**Problem to work on**
Every record below must be returned word for word, with the pictures left out.

[Front-end code edit data]
*****

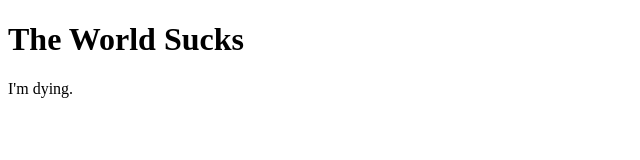
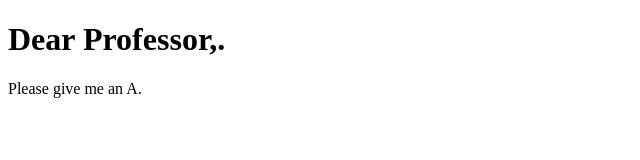
Before and after one commit to StrageyM/StrageyM.github.io, a plain HTML site: page index.html in a window 1280 px wide. Shown: the whole page, without its empty margins (0-640 px from the left). Drawn offline with Linux system fonts and the light colour scheme.

Commit message:
Update index.html

```diff
--- a/index.html
+++ b/index.html
@@ -1,7 +1,7 @@
 <!DOCTYPE html>
 <html>
 <body>
-<h1>The World Sucks</h1>
-<p>I'm dying.</p>
+<h1>Dear Professor,.</h1>
+<p>Please give me an A.</p>
 </body>
 </html>
```
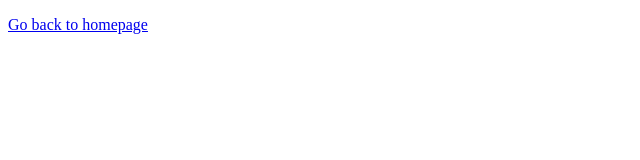
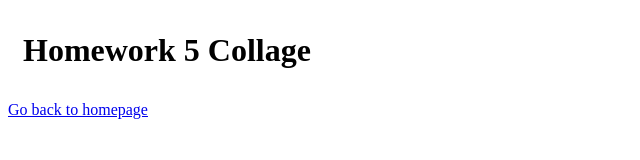
Before and after one commit to nvfff/Neff-s-repository, a plain HTML site: page Homework5.html in a window 1280 px wide. Shown: the whole page, without its empty margins (0-640 px from the left). Drawn offline with Linux system fonts and the light colour scheme.

Commit message:
Update Homework5.html

```diff
--- a/Homework5.html
+++ b/Homework5.html
@@ -3,7 +3,7 @@
 <head>
   <title>Homework 5</title>
 </head>
-
+ <h1><p style="margin-left: 15px;">Homework 5 Collage</h1>
 
 
   <p><a href="index.html">Go back to homepage</a></p>
```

*****

**Output for this exercise**
Before and after one commit to StrageyM/StrageyM.github.io, a plain HTML site: page index.html in a window 1280 px wide. Shown: the whole page, without its empty margins (0-640 px from the left). Drawn offline with Linux system fonts and the light colour scheme.

Commit message:
Update index.html

```diff
--- a/index.html
+++ b/index.html
@@ -1,7 +1,7 @@
 <!DOCTYPE html>
 <html>
 <body>
-<h1>The World Sucks</h1>
-<p>I'm dying.</p>
+<h1>Dear Professor,.</h1>
+<p>Please give me an A.</p>
 </body>
 </html>
```
Before and after one commit to nvfff/Neff-s-repository, a plain HTML site: page Homework5.html in a window 1280 px wide. Shown: the whole page, without its empty margins (0-640 px from the left). Drawn offline with Linux system fonts and the light colour scheme.

Commit message:
Update Homework5.html

```diff
--- a/Homework5.html
+++ b/Homework5.html
@@ -3,7 +3,7 @@
 <head>
   <title>Homework 5</title>
 </head>
-
+ <h1><p style="margin-left: 15px;">Homework 5 Collage</h1>
 
 
   <p><a href="index.html">Go back to homepage</a></p>
```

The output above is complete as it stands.